→ **Task goal**
Where does the string "theta" appear in the records? Copy every line that contains it.

Edit tracking data:
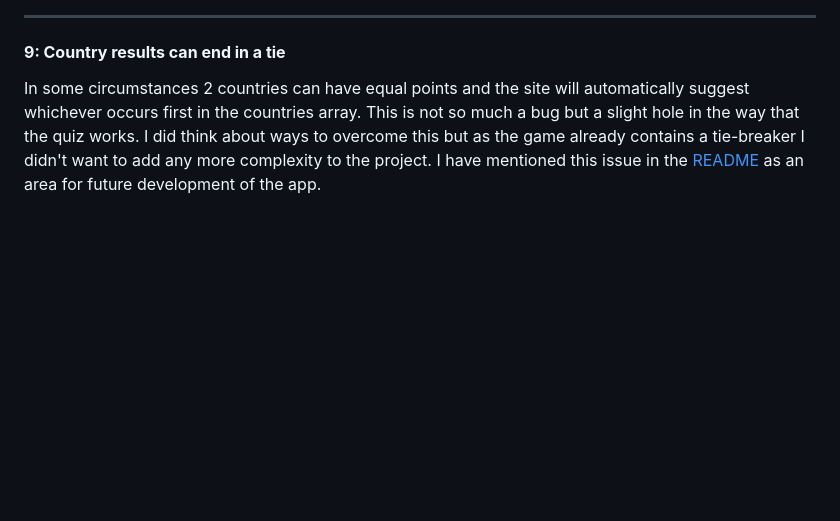
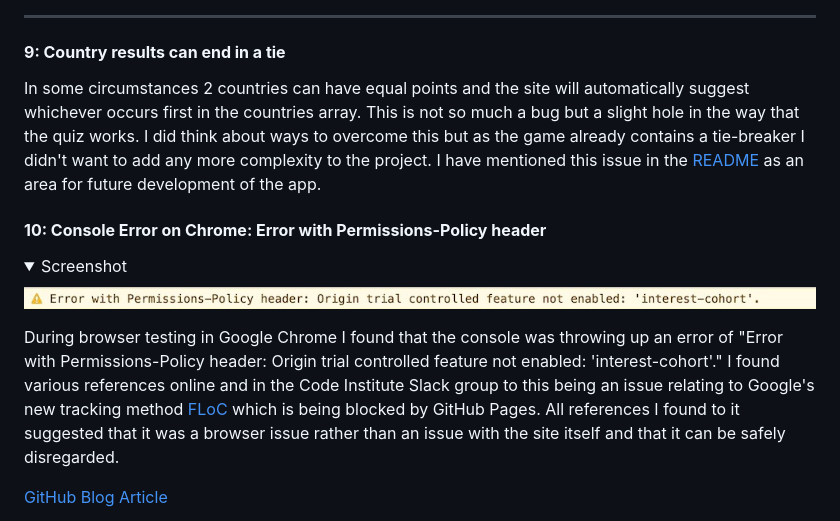
Before and after one commit to emmahewson/mp2_travel_quiz, a Markdown page: TESTING.md, the part around the change printed below. Rendered like a GitHub page; pictures changed too: docs/bugs/bug10.jpeg (added); folded sections open; blank space fills up the shorter version.

Commit message:
update TESTING.md with bug10 (console interest cohort error)

```diff
--- a/TESTING.md
+++ b/TESTING.md
@@ -737,3 +737,18 @@ I found the solution to this was to add the following code to the CSS to over-ri
 #### **9: Country results can end in a tie**
 
 In some circumstances 2 countries can have equal points and the site will automatically suggest whichever occurs first in the countries array. This is not so much a bug but a slight hole in the way that the quiz works. I did think about ways to overcome this but as the game already contains a tie-breaker I didn't want to add any more complexity to the project. I have mentioned this issue in the [README](README.md) as an area for future development of the app.
+
+
+#### **10: Console Error on Chrome: Error with Permissions-Policy header**
+
+<details><summary>Screenshot</summary>
+
+<img src="docs/bugs/bug10.jpeg">
+
+</details>
+
+During browser testing in Google Chrome I found that the console was throwing up an error of "Error with Permissions-Policy header: Origin trial controlled feature not enabled: 'interest-cohort'." I found various references online and in the Code Institute Slack group to this being an issue relating to Google's new tracking method [FLoC](https://www.howtogeek.com/724441/what-is-googles-floc-and-how-will-it-track-you-online/) which is being blocked by GitHub Pages. All references I found to it suggested that it was a browser issue rather than an issue with the site itself and that it can be safely disregarded.
+
+
+[GitHub Blog Article](https://github.blog/changelog/2021-04-27-github-pages-permissions-policy-interest-cohort-header-added-to-all-pages-sites/)
+
```
Also changed, not shown: other parts of TESTING.md (+1 -0 lines), 2 other files.
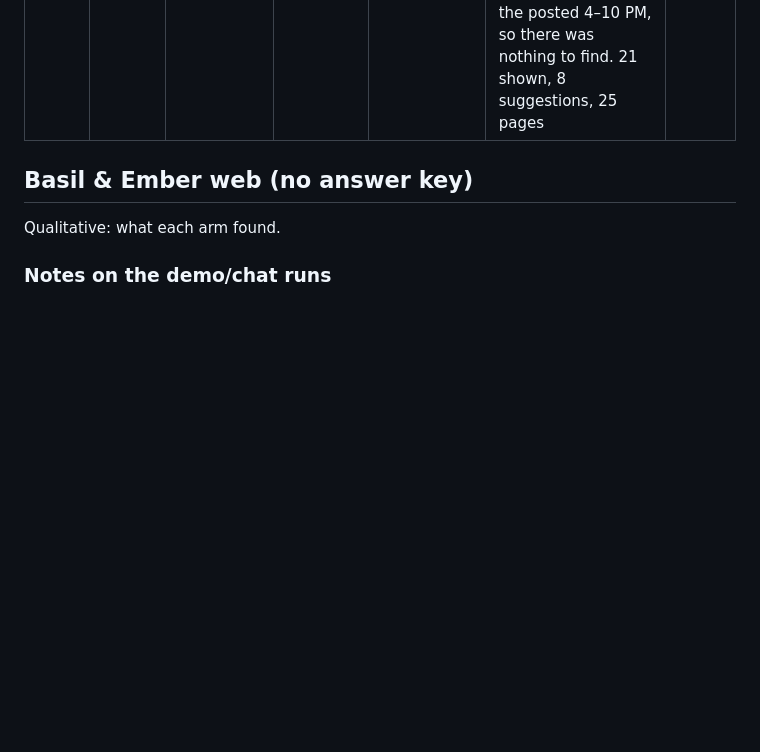
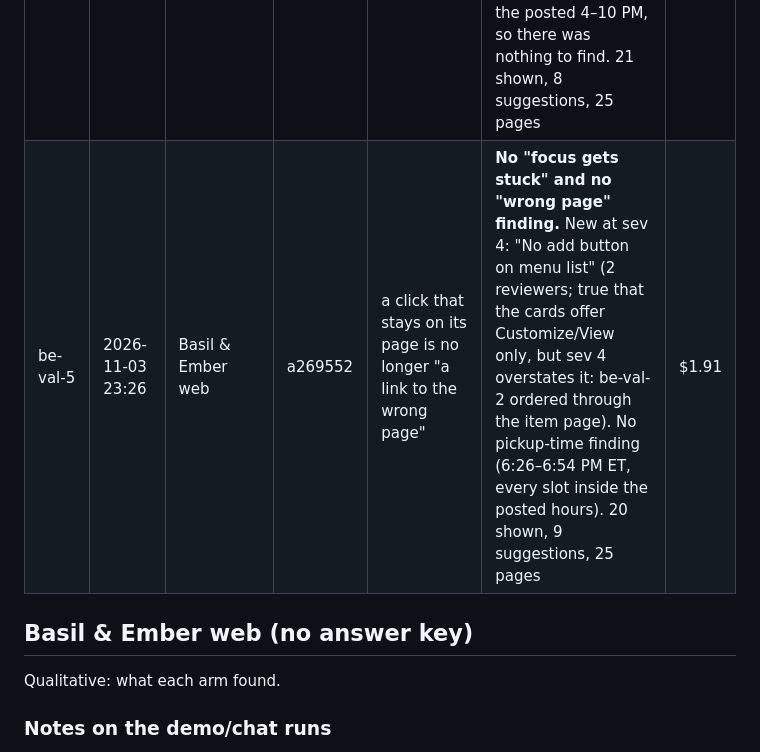
Before and after one commit to AllenZheng-05/fitts, a Markdown page: docs/bench/RESULTS.md, the part around the change. GitHub-like rendering; blank space fills up the shorter version.

Commit message:
RESULTS: be-val-5, no false focus-trap or wrong-page findings on Basil & Ember

```diff
--- a/docs/bench/RESULTS.md
+++ b/docs/bench/RESULTS.md
@@ -114,6 +114,7 @@ above stays the result.
 | chat-val-1 | 2026-11-03 18:43 | demo/chat | cdde420 + PAYS | no regression on the scored app | 28/33 (S1 19/19, S2 9/14), 90% at sev ≥ 2, 3 unplanted | $0.16 |
 | be-val-3 | 2026-11-03 19:27 | Basil & Ember web | 7725020 | the pickup times on offer, with the options and the site's hours given to the reviewers (real clock, $4 cap) | **"Pickup times offered when shop is closed"** (sev 4, /checkout): "offers early-afternoon times like 1:45–3:30 PM even though the site says it opens at 4pm Tue–Thu". Also a suggestion that "All day" contradicts the posted hours. 21 shown, 9 suggestions, 25 pages | $2.19 |
 | be-val-4 | 2026-11-03 22:37 | Basil & Ember web | 9bc33da | the two false /reserve sev-4s fixed at the cause (date-input Tabs; a stale ref → href) | **"Keyboard focus gets stuck" gone**, and /reserve has no wrong-page finding. Still shown: "A link goes to the wrong page" (sev 4), Home's "Hours & directions" "went to" the page it was on (a missed click; fixed next). No pickup-time finding: the run was 5:37–6:05 PM ET, when every slot (now + 30 min, for two hours) falls inside the posted 4–10 PM, so there was nothing to find. 21 shown, 8 suggestions, 25 pages | $1.91 |
+| be-val-5 | 2026-11-03 23:26 | Basil & Ember web | a269552 | a click that stays on its page is no longer "a link to the wrong page" | **No "focus gets stuck" and no "wrong page" finding.** New at sev 4: "No add button on menu list" (2 reviewers; true that the cards offer Customize/View only, but sev 4 overstates it: be-val-2 ordered through the item page). No pickup-time finding (6:26–6:54 PM ET, every slot inside the posted hours). 20 shown, 9 suggestions, 25 pages | $1.91 |
 
 ## Basil & Ember web (no answer key)
 
```
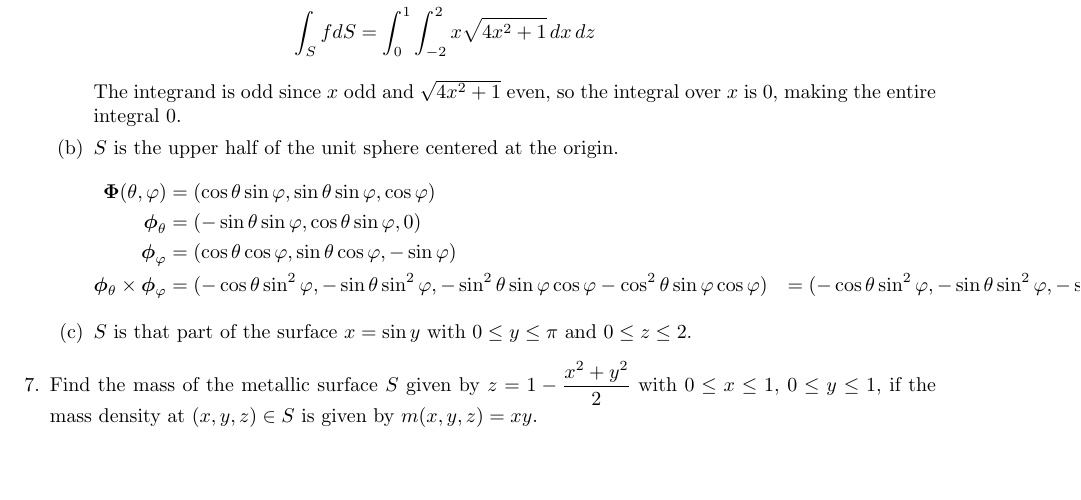
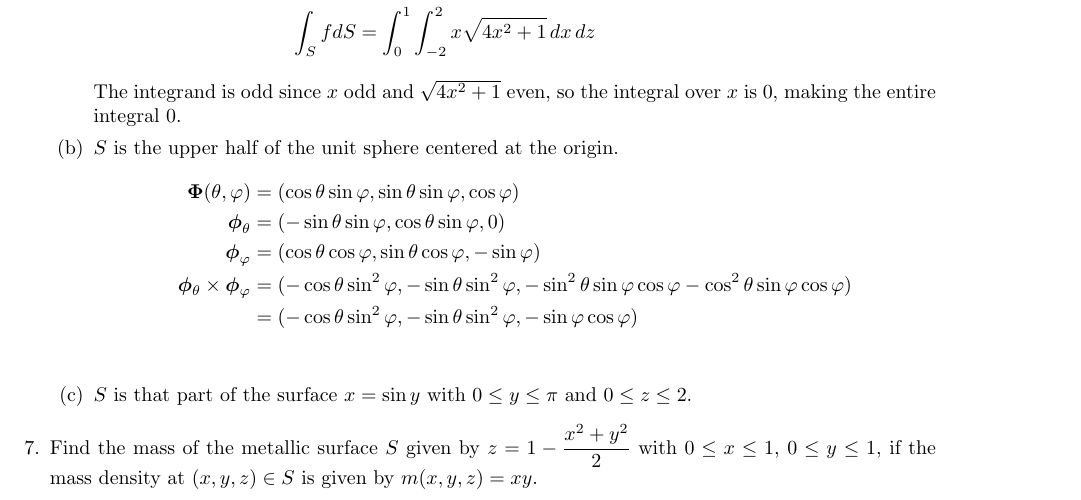
Before and after one commit to poonkeegan/school, a LaTeX document (matb42/a7.tex): part of page 3 of 3, cut so that both start at the same text, the shorter picture padded with empty space. Compiled offline with pdfLaTeX.

Commit message:
Mon Mar  5 15:17:31 EST 2018

```diff
--- a/matb42/a7.tex
+++ b/matb42/a7.tex
@@ -118,8 +118,8 @@ Mar 13th 2018}
             \boldsymbol \Phi (\theta, \varphi) &= (\cos \theta \sin \varphi, \sin \theta \sin \varphi, \cos \varphi) \\
             \boldsymbol \phi_\theta &= (- \sin \theta \sin \varphi, \cos \theta \sin \varphi, 0) \\
             \boldsymbol \phi_\varphi &= ( \cos \theta \cos \varphi, \sin \theta \cos \varphi, -\sin \varphi) \\
-            \boldsymbol \phi_\theta \times \boldsymbol \phi_\varphi &= (-\cos\theta \sin^2\varphi, -\sin\theta \sin^2\varphi, - \sin^2\theta \sin\varphi \cos\varphi - \cos^2\theta \sin \varphi \cos \varphi)
-            &= (-\cos\theta \sin^2\varphi, -\sin\theta \sin^2\varphi, - \sin\varphi \cos\varphi )
+            \boldsymbol \phi_\theta \times \boldsymbol \phi_\varphi &= (-\cos\theta \sin^2\varphi, -\sin\theta \sin^2\varphi, - \sin^2\theta \sin\varphi \cos\varphi - \cos^2\theta \sin \varphi \cos \varphi) \\
+            &= (-\cos\theta \sin^2\varphi, -\sin\theta \sin^2\varphi, - \sin\varphi \cos\varphi ) \\
         \end{align*}
         \item $S$ is that part of the surface $x = \sin y$ with $0 \leq y \leq \pi$ and $0 \leq z \leq 2$.
     \end{enumerate}
```
Also changed, not shown: matb42/a7.pdf.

→ **Problem solution**
             \boldsymbol \Phi (\theta, \varphi) &= (\cos \theta \sin \varphi, \sin \theta \sin \varphi, \cos \varphi) \\
             \boldsymbol \phi_\theta &= (- \sin \theta \sin \varphi, \cos \theta \sin \varphi, 0) \\
             \boldsymbol \phi_\varphi &= ( \cos \theta \cos \varphi, \sin \theta \cos \varphi, -\sin \varphi) \\
-            \boldsymbol \phi_\theta \times \boldsymbol \phi_\varphi &= (-\cos\theta \sin^2\varphi, -\sin\theta \sin^2\varphi, - \sin^2\theta \sin\varphi \cos\varphi - \cos^2\theta \sin \varphi \cos \varphi)
-            &= (-\cos\theta \sin^2\varphi, -\sin\theta \sin^2\varphi, - \sin\varphi \cos\varphi )
+            \boldsymbol \phi_\theta \times \boldsymbol \phi_\varphi &= (-\cos\theta \sin^2\varphi, -\sin\theta \sin^2\varphi, - \sin^2\theta \sin\varphi \cos\varphi - \cos^2\theta \sin \varphi \cos \varphi) \\
+            &= (-\cos\theta \sin^2\varphi, -\sin\theta \sin^2\varphi, - \sin\varphi \cos\varphi ) \\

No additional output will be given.